Special adverb ‘enough’

(Using the special adverb ‘enough’ in English)

Table of contents – special adverb ‘enough’

On this page you will find the following:

  1. Particularities of ‘enough’
  2. Further explanations and exercises

What are the particularities when using ‘enough’?

The adverb enough belongs to the group of English adverbs of degree, just as ‘almost, completely’, or ‘extremely’ also do. However, it has peculiarities in its position in the sentence, i.e. the word order. While most adverbs of degree when they serve as a grammatical modifier (attribute) occupy the position before the word they qualify, ‘enough’ is always placed after. However, it can also be an adjective and as such be used before a noun or other words that go with adjectives. Compare the following:

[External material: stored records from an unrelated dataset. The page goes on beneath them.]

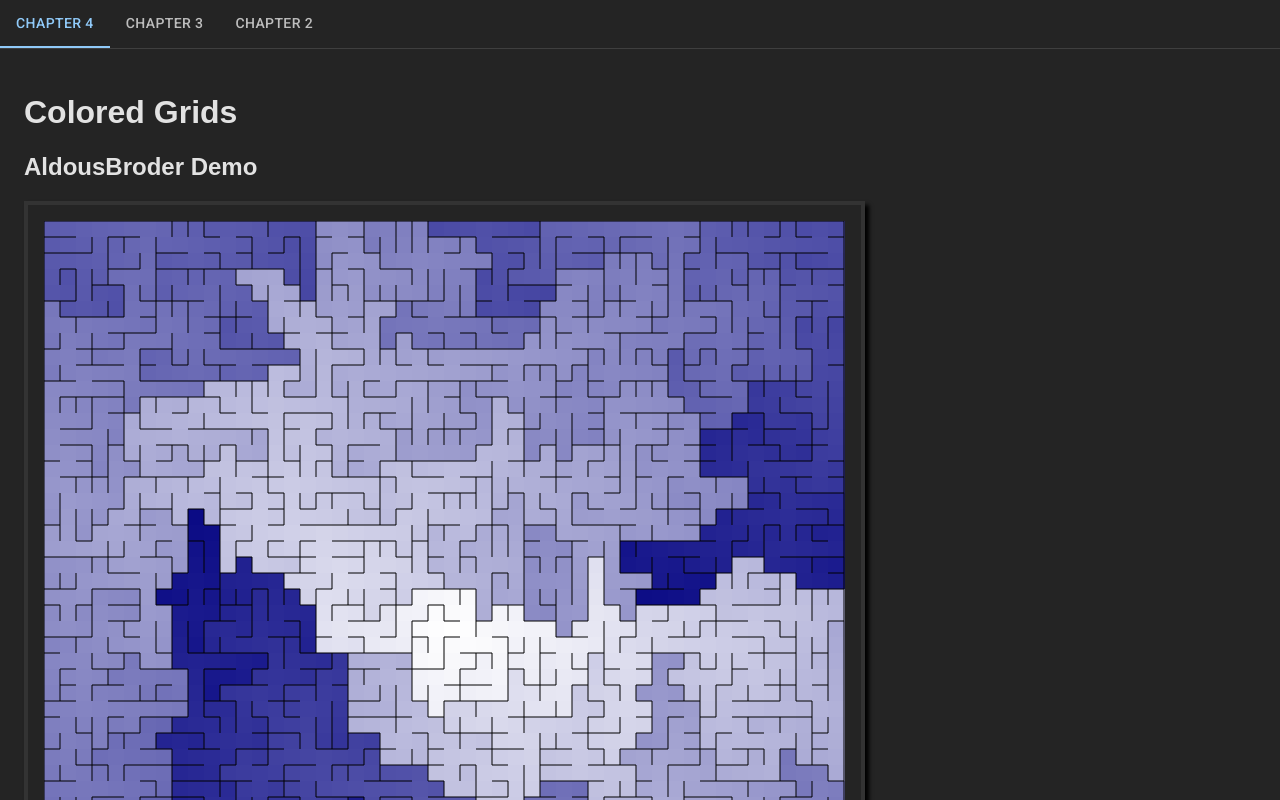
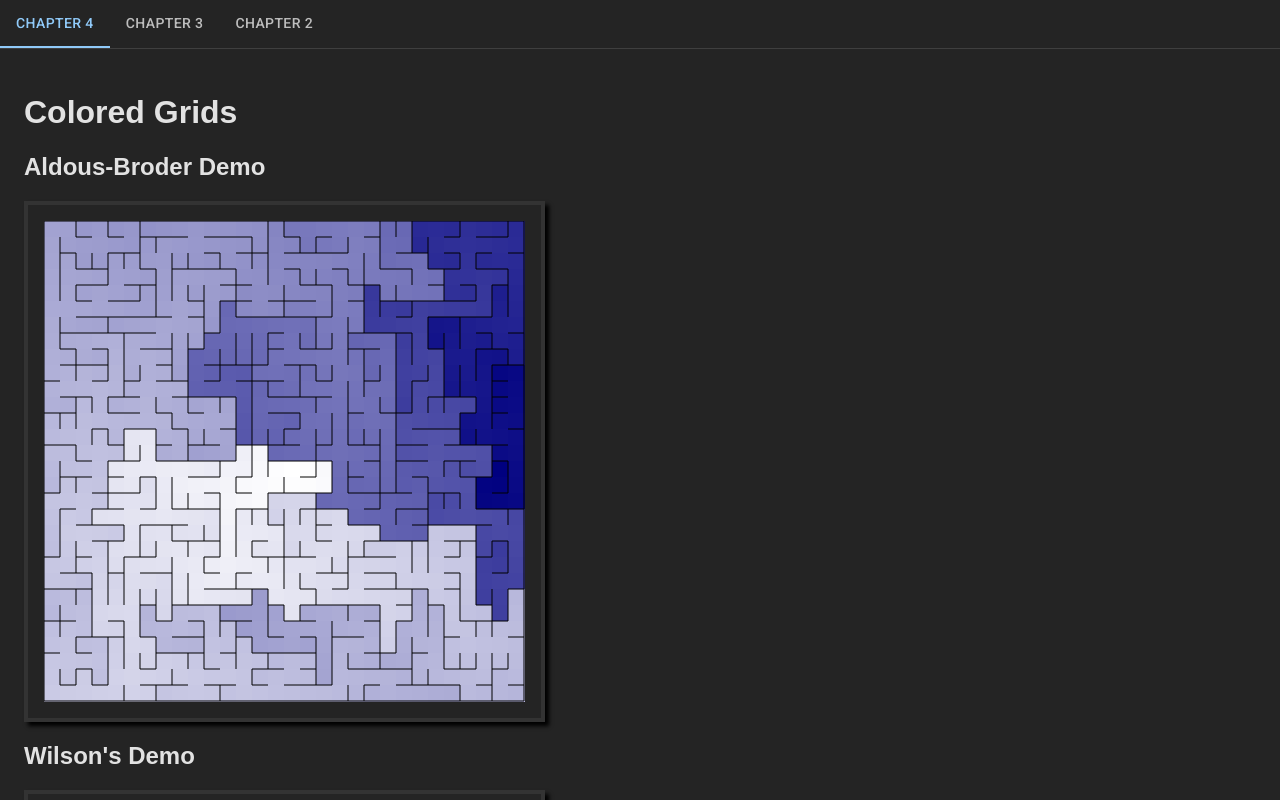
Before and after one commit to onsubmit/mazes-app, a React (Vite) app: page / in a window 1280 px wide. Shown: the top 800 px of the page. Built offline with nearby package versions, Linux system fonts and the light colour scheme.

Commit message:
Add Wilson's

```diff
--- a/src/App.tsx
+++ b/src/App.tsx
@@ -68,7 +68,9 @@ export default function App() {
       </Box>
       {chapters.map((chapter, i) => {
         const chapterNumber = chapters.length + 1 - i;
-        return <ChapterPanel {...getChapterPanelProps(value, i, chapterNumber)}>{chapter}</ChapterPanel>;
+        return (
+          <ChapterPanel {...getChapterPanelProps(value, i, chapterNumber)}>{chapter}</ChapterPanel>
+        );
       })}
     </Box>
   );
--- /dev/null
+++ b/src/algorithms/generation/wilsons.ts
@@ -0,0 +1,38 @@
+import Cell from '../../cell';
+import Grid from '../../grid';
+import { sample } from '../../random';
+import MazeGenerator from './mazeGenerator';
+
+export default class Wilsons implements MazeGenerator {
+  execute = <T extends Grid>(grid: T): T => {
+    const unvisited: Set<Cell> = new Set();
+    grid.forEachCell((cell) => {
+      unvisited.add(cell);
+    });
+
+    const first = sample(unvisited);
+    unvisited.delete(first);
+
+    while (unvisited.size > 0) {
+      let cell = sample(unvisited);
+      let path = [cell];
+
+      while (unvisited.has(cell)) {
+        cell = sample(cell.neighbors);
+        const position = path.indexOf(cell);
+        if (position > 0) {
+          path = path.slice(0, position);
+        } else {
+          path.push(cell);
+        }
+      }
+
+      for (let i = 0; i < path.length - 1; i++) {
+        path[i]!.link(path[i + 1]);
+        unvisited.delete(path[i]!);
+      }
+    }
+
+    return grid;
+  };
+}
--- a/src/components/chapters/chapter04.tsx
+++ b/src/components/chapters/chapter04.tsx
@@ -1,23 +1,33 @@
 import './chapterStyles.scss';
 
 import AldousBroder from '../../algorithms/generation/aldousBroder';
+import Wilsons from '../../algorithms/generation/wilsons';
 import ColoredGrid from '../../coloredGrid';
 import Canvas from '../canvas';
 
 export default function Chapter04() {
-  const coloredAldousBroderGrid = new AldousBroder().execute(new ColoredGrid(50, 50));
-  const coloredAldousBroderGridStart = coloredAldousBroderGrid.getOrThrow(
-    coloredAldousBroderGrid.rows / 2,
-    coloredAldousBroderGrid.columns / 2
+  const aldousBroderGrid = new AldousBroder().execute(new ColoredGrid(30, 30));
+  const aldousBroderGridStart = aldousBroderGrid.getOrThrow(
+    aldousBroderGrid.rows / 2,
+    aldousBroderGrid.columns / 2
   );
-  coloredAldousBroderGrid.setPathStart(coloredAldousBroderGridStart);
+  aldousBroderGrid.setPathStart(aldousBroderGridStart);
+
+  const wilsonsGrid = new Wilsons().execute(new ColoredGrid(30, 30));
+  const wilsonsGridStart = wilsonsGrid.getOrThrow(wilsonsGrid.rows / 2, wilsonsGrid.columns / 2);
+  wilsonsGrid.setPathStart(wilsonsGridStart);
 
   return (
     <>
       <h1>Colored Grids</h1>
-      <h2>AldousBroder Demo</h2>
+      <h2>Aldous-Broder Demo</h2>
       <div className="row">
-        <Canvas grid={coloredAldousBroderGrid} cellSize={16}></Canvas>
+        <Canvas grid={aldousBroderGrid} cellSize={16}></Canvas>
+      </div>
+
+      <h2>Wilson's Demo</h2>
+      <div className="row">
+        <Canvas grid={wilsonsGrid} cellSize={16}></Canvas>
       </div>
     </>
   );
```
Also changed, not shown: 1 other file (tests, documents, lock files or other folders).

  • As an adverbial attribute, ‘enough’ usually comes after the adverb or adjective it modifies – as opposed to the other adverbs of degree, which typically precede their antecedent:
    • “Hanna is old enough to drive a car.”
      • In this sentence, ‘enough’ qualifies the adjective ‘old’.
    • “You’re driving fast enough to get there in time.”
      • Here, it qualifies the adverb ‘fast’.
    • For comparison, consider the position of other adverbs of degree:
      • “Our new teacher is very old.”
      • “By plane, you can travel so fast.”
  • Alternatively, ‘enough’ can also be employed as an adjective. If this is the case, it precedes the word it qualifies, which is often a noun:
    • “They have enough money to buy a boat.”
      • In this statement, ‘enough’ is an adjective and modifies the nounmoney’.

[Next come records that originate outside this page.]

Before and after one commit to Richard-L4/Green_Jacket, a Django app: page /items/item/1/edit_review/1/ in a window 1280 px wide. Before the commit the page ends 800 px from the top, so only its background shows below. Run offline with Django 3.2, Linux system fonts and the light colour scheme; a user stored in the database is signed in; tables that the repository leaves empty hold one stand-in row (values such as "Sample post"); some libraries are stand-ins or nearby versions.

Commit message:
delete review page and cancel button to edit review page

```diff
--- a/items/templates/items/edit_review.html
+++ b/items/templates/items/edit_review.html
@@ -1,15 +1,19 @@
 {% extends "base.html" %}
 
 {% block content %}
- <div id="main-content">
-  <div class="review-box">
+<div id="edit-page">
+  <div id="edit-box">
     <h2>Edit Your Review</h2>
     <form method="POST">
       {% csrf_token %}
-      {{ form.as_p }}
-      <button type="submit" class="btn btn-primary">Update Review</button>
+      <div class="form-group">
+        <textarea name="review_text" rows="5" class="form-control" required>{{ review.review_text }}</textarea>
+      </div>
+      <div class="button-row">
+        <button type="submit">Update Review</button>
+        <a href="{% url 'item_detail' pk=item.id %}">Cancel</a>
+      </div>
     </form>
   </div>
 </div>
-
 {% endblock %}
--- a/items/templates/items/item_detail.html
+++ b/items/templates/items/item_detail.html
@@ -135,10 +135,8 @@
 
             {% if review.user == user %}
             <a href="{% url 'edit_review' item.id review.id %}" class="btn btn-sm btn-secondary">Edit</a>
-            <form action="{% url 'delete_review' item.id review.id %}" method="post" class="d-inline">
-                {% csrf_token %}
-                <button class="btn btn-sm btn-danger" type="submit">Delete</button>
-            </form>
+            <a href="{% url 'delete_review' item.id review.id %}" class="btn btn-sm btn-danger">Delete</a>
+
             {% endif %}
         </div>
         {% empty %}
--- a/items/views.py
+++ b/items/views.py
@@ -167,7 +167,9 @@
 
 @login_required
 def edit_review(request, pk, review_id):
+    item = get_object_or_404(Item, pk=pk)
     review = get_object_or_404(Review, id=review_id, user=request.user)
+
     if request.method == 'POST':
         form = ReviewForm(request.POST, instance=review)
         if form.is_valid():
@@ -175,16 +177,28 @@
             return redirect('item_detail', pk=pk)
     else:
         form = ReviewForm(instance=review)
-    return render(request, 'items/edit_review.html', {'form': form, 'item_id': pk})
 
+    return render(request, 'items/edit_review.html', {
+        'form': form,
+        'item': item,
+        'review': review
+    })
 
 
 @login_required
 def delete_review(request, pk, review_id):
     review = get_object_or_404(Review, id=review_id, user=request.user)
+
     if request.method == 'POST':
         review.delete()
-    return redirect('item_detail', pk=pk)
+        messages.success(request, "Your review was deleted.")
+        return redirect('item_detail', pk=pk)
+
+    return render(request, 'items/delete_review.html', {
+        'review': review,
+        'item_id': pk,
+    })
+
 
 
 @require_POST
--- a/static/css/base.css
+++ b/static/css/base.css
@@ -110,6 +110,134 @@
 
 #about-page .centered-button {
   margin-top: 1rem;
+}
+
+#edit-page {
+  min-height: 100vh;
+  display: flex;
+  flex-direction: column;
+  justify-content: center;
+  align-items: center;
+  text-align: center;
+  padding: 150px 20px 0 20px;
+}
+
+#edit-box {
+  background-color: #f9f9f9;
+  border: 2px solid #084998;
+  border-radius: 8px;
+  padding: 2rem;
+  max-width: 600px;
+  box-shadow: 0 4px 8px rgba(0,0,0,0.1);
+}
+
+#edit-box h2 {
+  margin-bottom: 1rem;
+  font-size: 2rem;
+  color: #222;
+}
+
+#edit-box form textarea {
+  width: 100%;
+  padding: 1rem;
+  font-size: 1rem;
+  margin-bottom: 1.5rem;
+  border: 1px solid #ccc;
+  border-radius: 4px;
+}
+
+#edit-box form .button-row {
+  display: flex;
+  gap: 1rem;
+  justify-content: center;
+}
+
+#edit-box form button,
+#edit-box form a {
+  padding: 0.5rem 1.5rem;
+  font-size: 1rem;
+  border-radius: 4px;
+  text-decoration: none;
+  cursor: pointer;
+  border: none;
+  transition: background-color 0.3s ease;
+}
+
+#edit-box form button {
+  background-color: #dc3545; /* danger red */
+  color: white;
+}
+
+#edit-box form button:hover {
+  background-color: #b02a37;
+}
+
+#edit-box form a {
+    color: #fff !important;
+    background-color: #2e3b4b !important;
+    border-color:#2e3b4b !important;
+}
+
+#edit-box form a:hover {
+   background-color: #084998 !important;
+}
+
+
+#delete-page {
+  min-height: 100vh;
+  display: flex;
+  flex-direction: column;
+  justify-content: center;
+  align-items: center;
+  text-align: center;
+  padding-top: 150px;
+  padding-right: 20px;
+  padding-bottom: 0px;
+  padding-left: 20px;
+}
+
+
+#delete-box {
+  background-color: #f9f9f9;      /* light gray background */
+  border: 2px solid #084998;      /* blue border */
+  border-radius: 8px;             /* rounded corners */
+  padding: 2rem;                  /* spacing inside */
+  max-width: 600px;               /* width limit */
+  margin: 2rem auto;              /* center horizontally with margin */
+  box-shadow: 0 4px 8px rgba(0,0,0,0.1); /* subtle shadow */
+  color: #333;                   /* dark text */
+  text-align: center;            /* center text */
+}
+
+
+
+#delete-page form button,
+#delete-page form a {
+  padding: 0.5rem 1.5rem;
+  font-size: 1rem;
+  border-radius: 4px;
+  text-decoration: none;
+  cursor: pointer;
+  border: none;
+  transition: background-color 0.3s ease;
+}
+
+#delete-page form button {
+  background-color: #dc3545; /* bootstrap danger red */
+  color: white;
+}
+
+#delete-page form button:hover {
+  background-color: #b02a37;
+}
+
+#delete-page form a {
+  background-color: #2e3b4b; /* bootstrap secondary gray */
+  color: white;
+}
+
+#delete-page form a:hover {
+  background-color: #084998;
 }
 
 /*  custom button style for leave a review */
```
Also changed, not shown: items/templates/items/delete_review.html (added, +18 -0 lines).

Further explanations related to the ‘Special adverb ‘enough’

The following explanations relate to the topic ‘Particularities when using the special adverb of degreeenough’’ and might be helpful as well: